• **Work to complete**: Lines in the data below that contain the word "archive" are to be copied.

== Exercise data ==

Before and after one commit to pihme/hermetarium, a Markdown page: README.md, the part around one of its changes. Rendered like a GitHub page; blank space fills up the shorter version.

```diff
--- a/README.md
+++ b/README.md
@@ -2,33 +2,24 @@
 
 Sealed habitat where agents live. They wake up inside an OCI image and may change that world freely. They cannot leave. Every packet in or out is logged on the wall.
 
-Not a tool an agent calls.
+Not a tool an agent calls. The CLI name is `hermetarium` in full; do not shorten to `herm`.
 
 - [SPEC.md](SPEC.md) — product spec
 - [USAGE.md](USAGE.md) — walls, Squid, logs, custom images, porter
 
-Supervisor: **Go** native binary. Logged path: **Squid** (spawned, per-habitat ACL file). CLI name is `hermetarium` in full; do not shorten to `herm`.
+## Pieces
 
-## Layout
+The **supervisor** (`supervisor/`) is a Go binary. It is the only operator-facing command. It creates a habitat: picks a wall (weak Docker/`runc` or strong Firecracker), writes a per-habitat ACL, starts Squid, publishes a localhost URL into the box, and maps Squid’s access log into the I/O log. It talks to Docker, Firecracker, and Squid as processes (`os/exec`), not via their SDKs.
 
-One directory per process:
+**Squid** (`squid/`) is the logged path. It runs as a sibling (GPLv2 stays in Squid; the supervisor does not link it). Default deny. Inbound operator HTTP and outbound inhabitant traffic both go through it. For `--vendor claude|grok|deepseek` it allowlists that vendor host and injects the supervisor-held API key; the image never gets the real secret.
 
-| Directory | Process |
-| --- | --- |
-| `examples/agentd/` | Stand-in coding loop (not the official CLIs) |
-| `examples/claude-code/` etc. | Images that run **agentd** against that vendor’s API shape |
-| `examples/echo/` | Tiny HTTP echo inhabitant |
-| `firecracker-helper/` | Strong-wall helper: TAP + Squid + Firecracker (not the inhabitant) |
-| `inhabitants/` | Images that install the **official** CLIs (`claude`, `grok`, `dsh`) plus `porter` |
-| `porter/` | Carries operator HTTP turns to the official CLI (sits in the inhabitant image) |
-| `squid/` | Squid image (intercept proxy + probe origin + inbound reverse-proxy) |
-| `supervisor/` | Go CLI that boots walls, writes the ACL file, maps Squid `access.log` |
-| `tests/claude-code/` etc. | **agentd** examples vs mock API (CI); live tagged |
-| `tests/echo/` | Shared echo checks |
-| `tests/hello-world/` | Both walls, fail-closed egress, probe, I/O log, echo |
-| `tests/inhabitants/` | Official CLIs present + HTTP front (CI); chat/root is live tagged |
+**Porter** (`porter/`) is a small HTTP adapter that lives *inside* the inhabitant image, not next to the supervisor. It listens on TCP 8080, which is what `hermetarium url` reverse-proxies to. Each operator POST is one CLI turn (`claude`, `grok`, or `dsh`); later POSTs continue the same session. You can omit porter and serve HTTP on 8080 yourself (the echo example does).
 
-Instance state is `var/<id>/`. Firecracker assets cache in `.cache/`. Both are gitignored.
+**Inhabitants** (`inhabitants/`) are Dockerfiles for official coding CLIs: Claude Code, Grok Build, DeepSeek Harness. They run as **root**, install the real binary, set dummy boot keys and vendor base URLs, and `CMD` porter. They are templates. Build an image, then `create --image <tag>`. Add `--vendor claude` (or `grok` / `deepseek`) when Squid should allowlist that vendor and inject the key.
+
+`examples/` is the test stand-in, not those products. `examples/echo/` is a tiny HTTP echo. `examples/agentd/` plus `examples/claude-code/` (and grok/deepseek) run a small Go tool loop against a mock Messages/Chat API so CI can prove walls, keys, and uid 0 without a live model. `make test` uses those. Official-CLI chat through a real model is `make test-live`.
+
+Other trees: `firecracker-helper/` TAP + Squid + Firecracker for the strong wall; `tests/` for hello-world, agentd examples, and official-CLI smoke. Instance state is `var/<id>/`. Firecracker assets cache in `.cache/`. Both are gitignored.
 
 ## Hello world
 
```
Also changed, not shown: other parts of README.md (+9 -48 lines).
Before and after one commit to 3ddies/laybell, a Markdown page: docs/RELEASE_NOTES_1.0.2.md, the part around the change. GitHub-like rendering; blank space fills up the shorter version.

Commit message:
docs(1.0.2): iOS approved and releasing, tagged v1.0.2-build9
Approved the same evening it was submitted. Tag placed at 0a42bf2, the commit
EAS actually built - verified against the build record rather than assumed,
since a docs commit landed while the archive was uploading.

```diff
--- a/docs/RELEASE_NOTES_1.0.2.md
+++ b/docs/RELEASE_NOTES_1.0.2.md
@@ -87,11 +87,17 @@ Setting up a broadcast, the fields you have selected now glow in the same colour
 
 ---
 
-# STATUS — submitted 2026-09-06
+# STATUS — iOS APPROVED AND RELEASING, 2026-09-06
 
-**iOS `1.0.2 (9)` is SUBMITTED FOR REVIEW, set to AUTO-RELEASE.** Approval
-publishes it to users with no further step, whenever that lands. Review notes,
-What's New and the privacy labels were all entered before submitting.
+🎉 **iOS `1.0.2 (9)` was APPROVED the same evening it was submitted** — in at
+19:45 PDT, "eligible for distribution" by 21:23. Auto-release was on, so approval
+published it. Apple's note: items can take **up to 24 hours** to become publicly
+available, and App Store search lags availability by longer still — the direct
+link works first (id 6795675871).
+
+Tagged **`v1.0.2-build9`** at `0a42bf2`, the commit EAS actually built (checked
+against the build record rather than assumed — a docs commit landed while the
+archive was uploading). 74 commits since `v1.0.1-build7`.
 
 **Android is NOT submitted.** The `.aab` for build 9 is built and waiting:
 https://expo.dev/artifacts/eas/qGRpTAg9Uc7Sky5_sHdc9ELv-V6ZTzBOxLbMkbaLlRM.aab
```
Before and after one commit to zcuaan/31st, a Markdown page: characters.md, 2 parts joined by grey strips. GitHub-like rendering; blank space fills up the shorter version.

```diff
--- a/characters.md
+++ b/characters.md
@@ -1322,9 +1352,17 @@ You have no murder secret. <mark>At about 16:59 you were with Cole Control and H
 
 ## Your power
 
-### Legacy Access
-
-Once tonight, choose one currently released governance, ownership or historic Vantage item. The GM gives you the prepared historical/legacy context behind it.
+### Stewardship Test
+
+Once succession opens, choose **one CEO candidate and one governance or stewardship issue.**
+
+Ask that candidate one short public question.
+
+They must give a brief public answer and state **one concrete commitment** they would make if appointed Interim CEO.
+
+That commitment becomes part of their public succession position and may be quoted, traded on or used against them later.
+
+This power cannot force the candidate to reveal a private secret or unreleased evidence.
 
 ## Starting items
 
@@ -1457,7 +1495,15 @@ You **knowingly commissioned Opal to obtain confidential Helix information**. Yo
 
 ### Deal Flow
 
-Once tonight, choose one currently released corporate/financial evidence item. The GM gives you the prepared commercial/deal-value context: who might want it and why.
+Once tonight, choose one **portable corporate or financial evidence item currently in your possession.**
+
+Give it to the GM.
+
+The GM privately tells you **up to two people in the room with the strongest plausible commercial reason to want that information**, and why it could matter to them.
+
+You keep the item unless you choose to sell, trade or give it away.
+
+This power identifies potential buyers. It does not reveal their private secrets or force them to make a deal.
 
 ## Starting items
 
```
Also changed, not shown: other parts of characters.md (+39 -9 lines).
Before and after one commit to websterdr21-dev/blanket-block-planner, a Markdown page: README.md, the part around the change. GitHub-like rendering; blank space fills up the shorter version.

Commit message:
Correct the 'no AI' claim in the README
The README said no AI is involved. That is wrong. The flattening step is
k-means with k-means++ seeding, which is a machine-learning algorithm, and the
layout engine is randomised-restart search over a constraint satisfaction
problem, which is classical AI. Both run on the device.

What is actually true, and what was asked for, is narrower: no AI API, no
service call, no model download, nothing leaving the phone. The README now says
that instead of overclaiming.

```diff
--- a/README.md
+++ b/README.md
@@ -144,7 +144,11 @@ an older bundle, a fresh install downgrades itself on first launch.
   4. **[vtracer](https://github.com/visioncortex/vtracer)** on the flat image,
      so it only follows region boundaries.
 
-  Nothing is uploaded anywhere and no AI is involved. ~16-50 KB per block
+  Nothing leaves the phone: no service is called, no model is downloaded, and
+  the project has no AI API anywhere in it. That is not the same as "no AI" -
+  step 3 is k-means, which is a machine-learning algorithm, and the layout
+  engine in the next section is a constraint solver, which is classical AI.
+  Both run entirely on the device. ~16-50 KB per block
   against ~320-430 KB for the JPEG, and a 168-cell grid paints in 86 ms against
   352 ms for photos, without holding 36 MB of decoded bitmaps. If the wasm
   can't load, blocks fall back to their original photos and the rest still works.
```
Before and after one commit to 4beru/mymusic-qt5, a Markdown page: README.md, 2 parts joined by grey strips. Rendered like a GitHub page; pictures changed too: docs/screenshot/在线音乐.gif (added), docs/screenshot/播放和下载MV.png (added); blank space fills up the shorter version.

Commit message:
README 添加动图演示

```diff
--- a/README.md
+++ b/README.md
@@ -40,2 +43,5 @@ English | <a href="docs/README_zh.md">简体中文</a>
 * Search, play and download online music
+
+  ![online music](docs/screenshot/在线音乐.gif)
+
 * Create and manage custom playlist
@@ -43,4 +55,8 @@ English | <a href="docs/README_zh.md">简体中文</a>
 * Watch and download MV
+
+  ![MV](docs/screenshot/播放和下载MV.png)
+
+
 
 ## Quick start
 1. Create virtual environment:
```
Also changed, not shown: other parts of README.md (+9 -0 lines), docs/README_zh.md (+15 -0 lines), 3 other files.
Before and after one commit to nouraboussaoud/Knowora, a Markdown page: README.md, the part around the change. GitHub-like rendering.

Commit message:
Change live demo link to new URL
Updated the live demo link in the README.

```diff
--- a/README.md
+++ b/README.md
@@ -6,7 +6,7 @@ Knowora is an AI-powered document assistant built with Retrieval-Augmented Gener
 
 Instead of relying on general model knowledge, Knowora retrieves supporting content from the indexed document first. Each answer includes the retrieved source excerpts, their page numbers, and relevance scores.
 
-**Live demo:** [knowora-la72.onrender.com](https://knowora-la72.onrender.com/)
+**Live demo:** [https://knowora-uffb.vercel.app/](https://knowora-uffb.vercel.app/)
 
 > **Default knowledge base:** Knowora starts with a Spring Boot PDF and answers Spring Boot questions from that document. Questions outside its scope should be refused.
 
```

===

• **Answer**:
since a docs commit landed while the archive was uploading.
+archive was uploading). 74 commits since `v1.0.1-build7`.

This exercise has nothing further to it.